I’ve heard a ton about the weightless Battle Room and I was actually looking forward to it. And of course it had to let me down. It seemed too slow and lazy. The rules of the game, even though I understood them, made the game more exciting than it actually was. There was a point where Ender steps up the plate in a game and wins, but the cheesiness of it just blemished the whole scene.

As for the acting, I usually give a pass for child actors. Butterfield didn’t need a pass because I understood the character and his mindset but I wasn’t pulling for him either. The other actors seemed flat and silly when they spoke. I was aware that they were acting albeit unconvincing. I got the impression that they were trying their hardest to do what they could with the material they were given. For that, I blame the screenplay written by the director Gavin Hood (X-Men Origins: Wolverine).

What made the movie altogether worth it for me was the philosophical message that culminated at the end. What happened and how Ender handled it really hit home for me.

As for being an adaptation, I knew they can’t put every word from the book onto the screen. I get that. I’m a huge fan of the Harry Potter books and movies and could never understand why a non-reader wouldn’t fall for it like I have. My meh-ness of Ender’s Game has helped me understand that. It just didn’t click with me. Valiant effort nonetheless.
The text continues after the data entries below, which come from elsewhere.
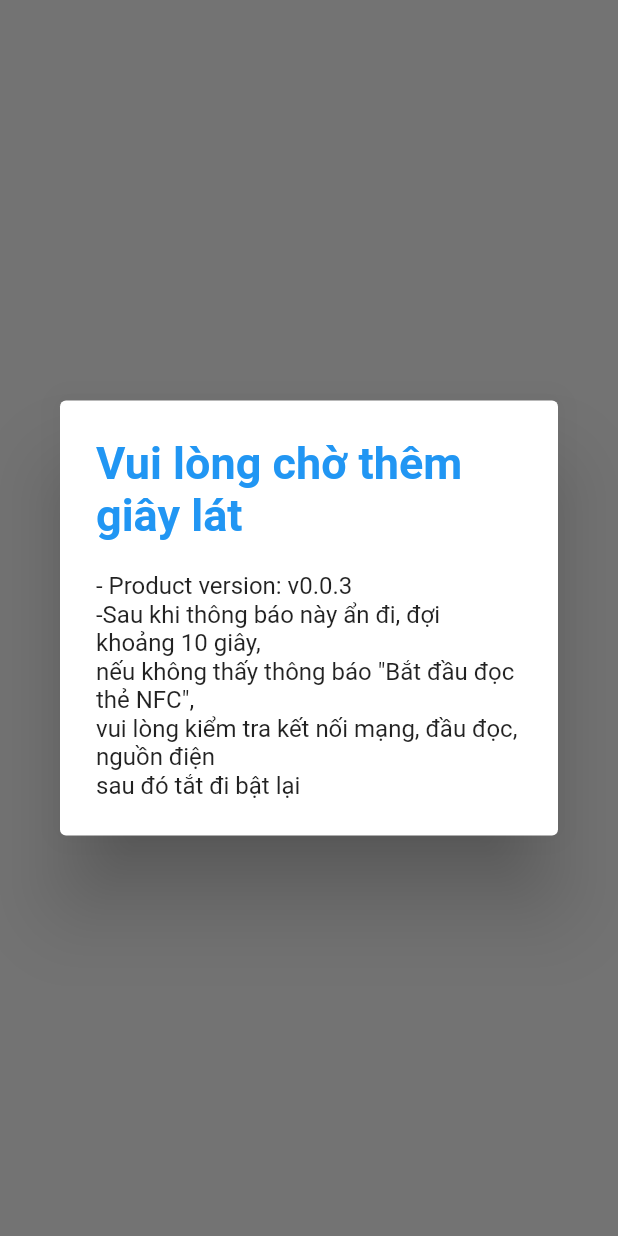
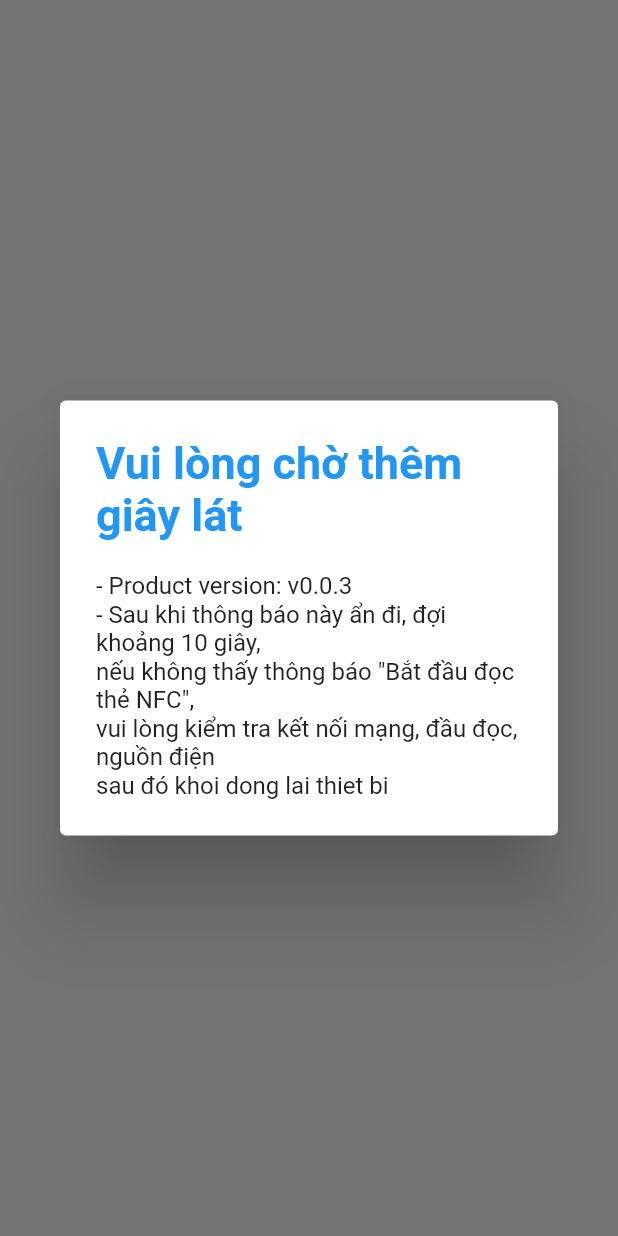
Before and after one commit to SontranBK/pi_card_reader, a Flutter app: the MessageList widget shown alone on an empty page, opened directly, on a phone screen of 412 x 824 dp. Run offline on Flutter 3.47's test engine with Material 2 defaults, Android fonts, the light colour scheme and no system bars; our stand-ins replace firebase_core, firebase_messaging, flutter_local_notifications; missing offline and left inert: dart:html; accounts and stored records are empty.

Commit message:
Update error notification

```diff
--- a/lib/message_list.dart
+++ b/lib/message_list.dart
@@ -2,6 +2,8 @@
 
 import 'package:firebase_messaging/firebase_messaging.dart';
 import 'package:flutter/material.dart';
+
+
 
 /// Listens for incoming foreground messages and displays them in a list.
 class MessageList extends StatefulWidget {
@@ -13,6 +15,25 @@ class _MessageList extends State<MessageList> {
   //RemoteMessage mymess = RemoteMessage();
   RemoteNotification Noti = RemoteNotification();
   //List<RemoteMessage> mymess = [];
+
+  void _showStartDialog(){
+	showDialog(
+            context: context,
+            builder: (context) {
+              Future.delayed(Duration(seconds: 30), () {
+                Navigator.of(context).pop(true);
+              });
+              return AlertDialog(
+                title: Text('Vui lòng chờ thêm giây lát',
+                  style: TextStyle(color: Colors.blue,
+                      fontSize: 30,
+                      fontWeight: FontWeight.bold),
+                ),
+                content: Text('- Product version: v0.0.3\n- Sau khi thông báo này ẩn đi, đợi khoảng 10 giây,\nnếu không thấy thông báo "Bắt đầu đọc thẻ NFC",\nvui lòng kiểm tra kết nối mạng, đầu đọc, nguồn điện\nsau đó khoi dong lai thiet bi'),
+              );
+            }
+        );
+   }
 
   @override
   void initState() {
@@ -26,28 +47,13 @@ class _MessageList extends State<MessageList> {
     fontFamily: 'Dosis', fontWeight: FontWeight.w400,
     );
 
-    showDialog(
-            context: context,
-            builder: (context) {
-              Future.delayed(Duration(seconds: 30), () {
-                Navigator.of(context).pop(true);
-              });
-              return AlertDialog(
-                title: Text('Vui lòng chờ thêm giây lát',
-                  style: TextStyle(color: Colors.blue,
-                      fontSize: 30,
-                      fontWeight: FontWeight.bold),
-                ),
-                content: Text('- Product version: v0.0.3\n-Sau khi thông báo này ẩn đi, đợi khoảng 10 giây,\nnếu không thấy thông báo "Bắt đầu đọc thẻ NFC",\nvui lòng kiểm tra kết nối mạng, đầu đọc, nguồn điện\nsau đó tắt đi bật lại'),
-              );
-            }
-        );
+    Future(_showStartDialog);
+
 
     FirebaseMessaging.onMessage.listen((RemoteMessage message) {
       Noti = message.notification ?? RemoteNotification();
       String? titleOfNoti = Noti.title ?? '';
       String? bodyOfNoti = Noti.body ?? '';
-
 
       print(bodyOfNoti);
       if (titleOfNoti == 'Start: Start using NFC reader') {
@@ -60,10 +66,10 @@ class _MessageList extends State<MessageList> {
               return AlertDialog(
                 title: Text(bodyOfNoti,
                   style: TextStyle(color: Colors.blue,
-                      fontSize: 30,
+                      fontSize: 25,
                       fontWeight: FontWeight.bold),
                 ),
-                content: Text('Quá trình khởi động hoàn tất\nBắt đầu đọc thẻ NFC'),
+                content: Text('Quá trình khởi động hoàn tất\nBắt đầu đọc thẻ NFC\nsau khi thong bao nay an di'),
               );
             }
         );
@@ -82,7 +88,7 @@ class _MessageList extends State<MessageList> {
                       fontSize: 30,
                       fontWeight: FontWeight.bold),
                 ),
-                content: Text('Lỗi: Không thể kết nối với đầu đọc, vui lòng:\n- Kiểm tra lại giắc cắm đầu đọc\n- Rút đầu đọc và cắm lại'),
+                content: Text('Lỗi: Không thể kết nối với đầu đọc, vui lòng:\n1) Kiểm tra lại giắc cắm đầu đọc\n2) Rút đầu đọc và cắm lại\n3) Kiem tra nguon dien cua dau doc\n4) Khoi dong lai thiet bi'),
               );
             }
         );
@@ -102,7 +108,7 @@ class _MessageList extends State<MessageList> {
                       fontSize: 30,
                       fontWeight: FontWeight.bold),
                 ),
-                content: Text('LỖI: Không thể kết nối với server, vui lòng:\nkiểm tra lại đường truyền mạng'),
+                content: Text('LỖI: Không thể kết nối với server, vui lòng:\n1) Kiểm tra lại đường truyền mạng\n2) Lien he voi ki thuat vien'),
               );
             }
         );
```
What did you think of Ender’s Game? Did you read the book? Tell me your thoughts.